The next day I returned to the study, buoyed up and ready to attack the troublesome section with a pair of metaphorical scissors. For the next couple of hours I transformed the section from flabby to tight. With my Director’s Cut take on things I was able to zero in on the pieces of the work that were crucial and the parts that could be done away with – however nicely written.
By the end of the day, the section worked. Up until that point I had been working too closely with it. What I needed to do was take a director’s bird’s eye overview of the piece and then it became apparent where the problems were.
So the next time you are having difficulties become the director and get your metaphorical scissors ready for action.
I had been worrying away at trying to make a section work and failing spectacularly to understand why the piece wasn’t coming together.
My time away made me realise what was wrong. I was trying to make the characters act out of character to suit the plot.
It was so obvious when I went back it. Suddenly I could see that shoe horning the characters into the boxes that the plot dictated took away what made their characters work in the first place.

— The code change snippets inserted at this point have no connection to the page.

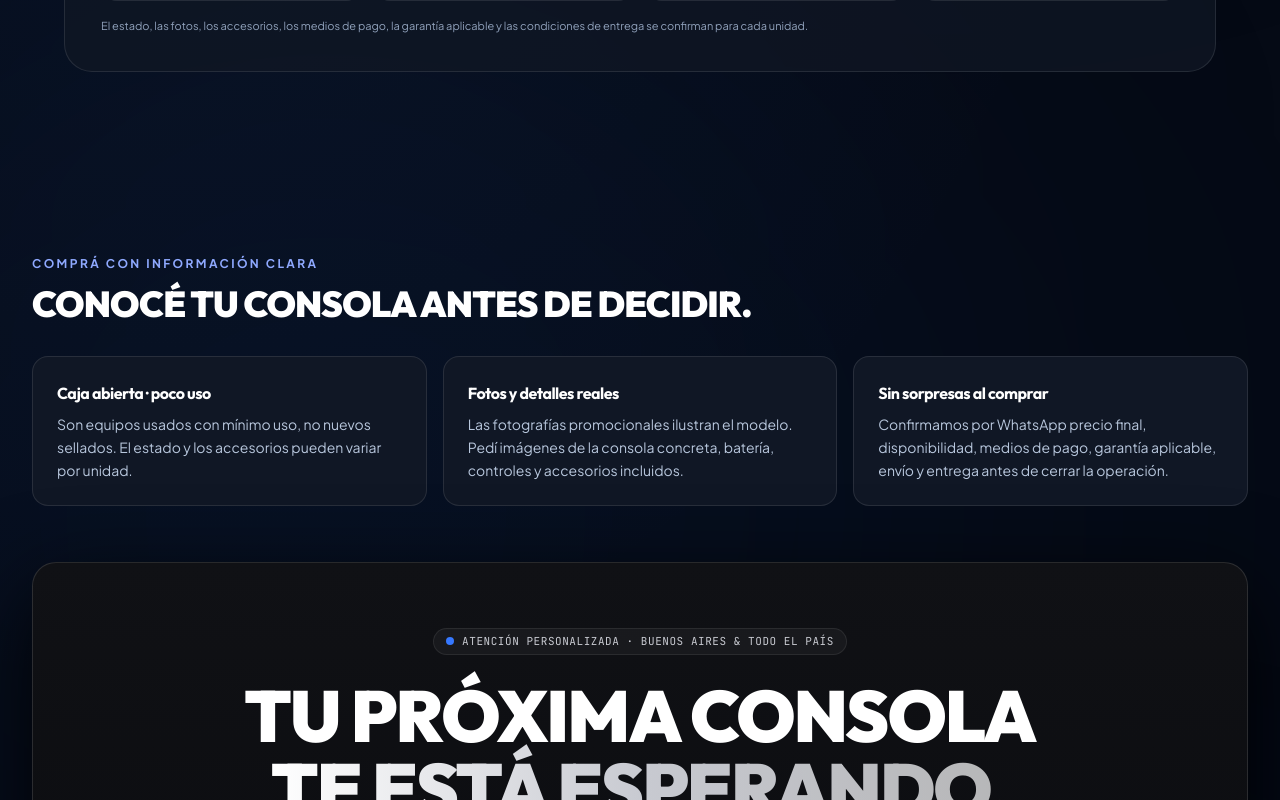
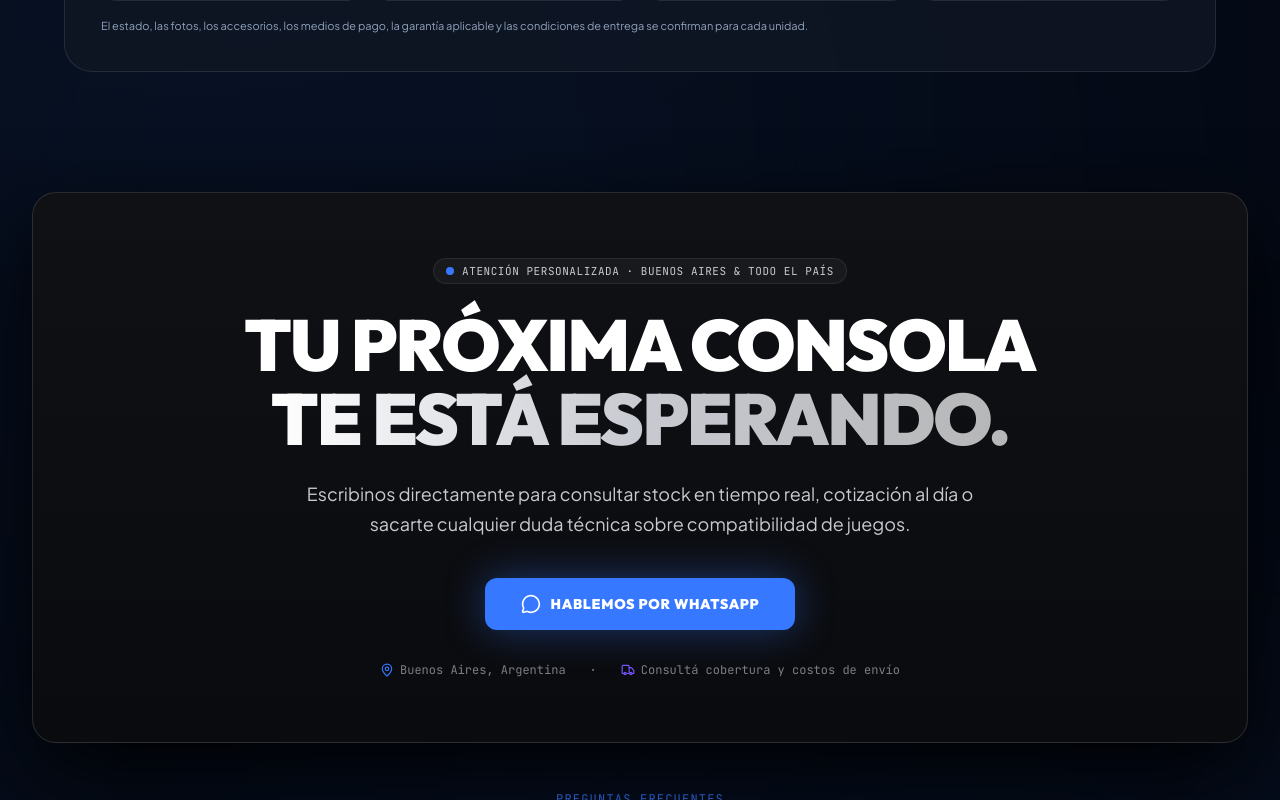
Before and after one commit to brisaayestaran-oss/handheld, a React (Vite) app: page / in a window 1280 px wide. Shown: the part 3680-4480 px from the top of the page. Built offline with nearby package versions, Linux system fonts and the light colour scheme; no server answers.

Commit message:
ui: remove duplicated purchase trust block from contact section

```diff
--- a/src/components/ContactSection.tsx
+++ b/src/components/ContactSection.tsx
@@ -25,31 +25,14 @@ export const ContactSection: React.FC = () => {
   ];
 
   return (
-    <section id="contacto" className="relative py-24 sm:py-32 bg-transparent overflow-hidden">
+    <section id="contacto" className="relative scroll-mt-20 py-10 sm:py-16 bg-transparent overflow-hidden">
       {/* Background glow */}
       {/* Efecto difuminado compartido con las demas secciones. */}
 
       <div className="max-w-7xl mx-auto px-4 sm:px-6 lg:px-8 relative z-10">
-        <div className="mb-14">
-          <p className="text-xs font-bold uppercase tracking-[.2em] text-[#8FA9FF]">COMPRÁ CON INFORMACIÓN CLARA</p>
-          <h2 className="mt-3 text-3xl font-black uppercase tracking-tight text-white sm:text-4xl">Conocé tu consola antes de decidir.</h2>
-          <div className="mt-8 grid gap-4 md:grid-cols-3">
-            <div className="rounded-2xl border border-white/10 bg-[#101725] p-6">
-              <h3 className="font-bold text-white">Caja abierta · poco uso</h3>
-              <p className="mt-2 text-sm leading-relaxed text-[#B8C7DD]">Son equipos usados con mínimo uso, no nuevos sellados. El estado y los accesorios pueden variar por unidad.</p>
-            </div>
-            <div className="rounded-2xl border border-white/10 bg-[#101725] p-6">
-              <h3 className="font-bold text-white">Fotos y detalles reales</h3>
-              <p className="mt-2 text-sm leading-relaxed text-[#B8C7DD]">Las fotografías promocionales ilustran el modelo. Pedí imágenes de la consola concreta, batería, controles y accesorios incluidos.</p>
-            </div>
-            <div className="rounded-2xl border border-white/10 bg-[#101725] p-6">
-              <h3 className="font-bold text-white">Sin sorpresas al comprar</h3>
-              <p className="mt-2 text-sm leading-relaxed text-[#B8C7DD]">Confirmamos por WhatsApp precio final, disponibilidad, medios de pago, garantía aplicable, envío y entrega antes de cerrar la operación.</p>
-            </div>
-          </div>
-        </div>
+
         {/* Giant Closing Banner */}
-        <div className="p-8 sm:p-16 rounded-3xl bg-gradient-to-b from-[#101115] to-[#0A0B0E] border border-white/[0.12] text-center relative overflow-hidden shadow-[0_30px_90px_rgba(0,0,0,0.9)] mb-20">
+        <div className="p-8 sm:p-16 rounded-3xl bg-gradient-to-b from-[#101115] to-[#0A0B0E] border border-white/[0.12] text-center relative overflow-hidden shadow-[0_30px_90px_rgba(0,0,0,0.9)] mb-12">
           <div className="inline-flex items-center gap-2 px-3 py-1 rounded-full bg-white/[0.04] border border-white/[0.08] mb-6">
             <span className="w-2 h-2 rounded-full bg-[#3678FF]" />
             <span className="text-[11px] font-mono-tech text-[#C8CAD1] uppercase tracking-wider">
```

It was a salutary lesson. As soon as I stopped trying to make my characters act against their will, the scenes began to come together and the writing started to flow.
No plot is written in stone. It can always be improved upon. As soon as I made the necessary changes and allowed my characters to act in a way that suited the personalities I had built for them I stopped trying to push a boulder up a hill.
And the next time you are struggling to make a scene sing, ask yourself if you are making your characters act out of character just so that you can preserve the plot and if the answer is yes don’t sacrifice your characters, change the plot.
As some of you will know who follow my blog I am in the midst of rewriting a novel I wrote some years ago. It needed bringing up to date – smartphones have rather taken over our lives and I needed to address some inherent problems with the plot. I blogged about it here in Easy Option – https://goo.gl/qPP5SO
Now I am deep in the heart of the rewrites and my confidence is sometimes high but mostly low as I grapple with the mess that was once a cohesive novel albeit a troubled one. I am sure you are all familiar with the saying ‘You can’t make an omelette without breaking eggs’. Well my desk is covered in broken eggs right now and it is hard to keep the faith.
One part of the story was giving me more trouble than any other and I spent a couple of days beating myself up at the keyboard wondering why I just couldn’t make it work. Sometimes you can just be too close to a piece of work and all it takes is a little distance to see where you were going wrong.
Exhausted by the process of getting nowhere, my brain aching from turning the same problems over in my mind and not reaching any satisfactory conclusions, I decided to take a complete break from writing for a couple of days.
It was a brave thing to do (some might say foolhardy) given I had a self imposed tight deadline but that in itself was adding to my stress levels. When you can no longer see the wood for the trees your writer’s spidey senses are hardly going to be at their best. So I decided to pull the plug for a while.
I stopped being Ellie Holmes the writer and just enjoyed being me. It took a few hours for the white noise of a busy writer’s brain to calm itself. A dose of reality TV and comfort food helped. And once peace reigned, I lived for a few days like normal people live. You should try it some time. I highly recommend it.
As you can tell from this blog, it didn’t last long. A brief holiday from my writer’s self was all I needed to recharge the batteries and rev up the creative engine. But as with a traditional mini break I came back refreshed, reinvigorated and ready for the challenge.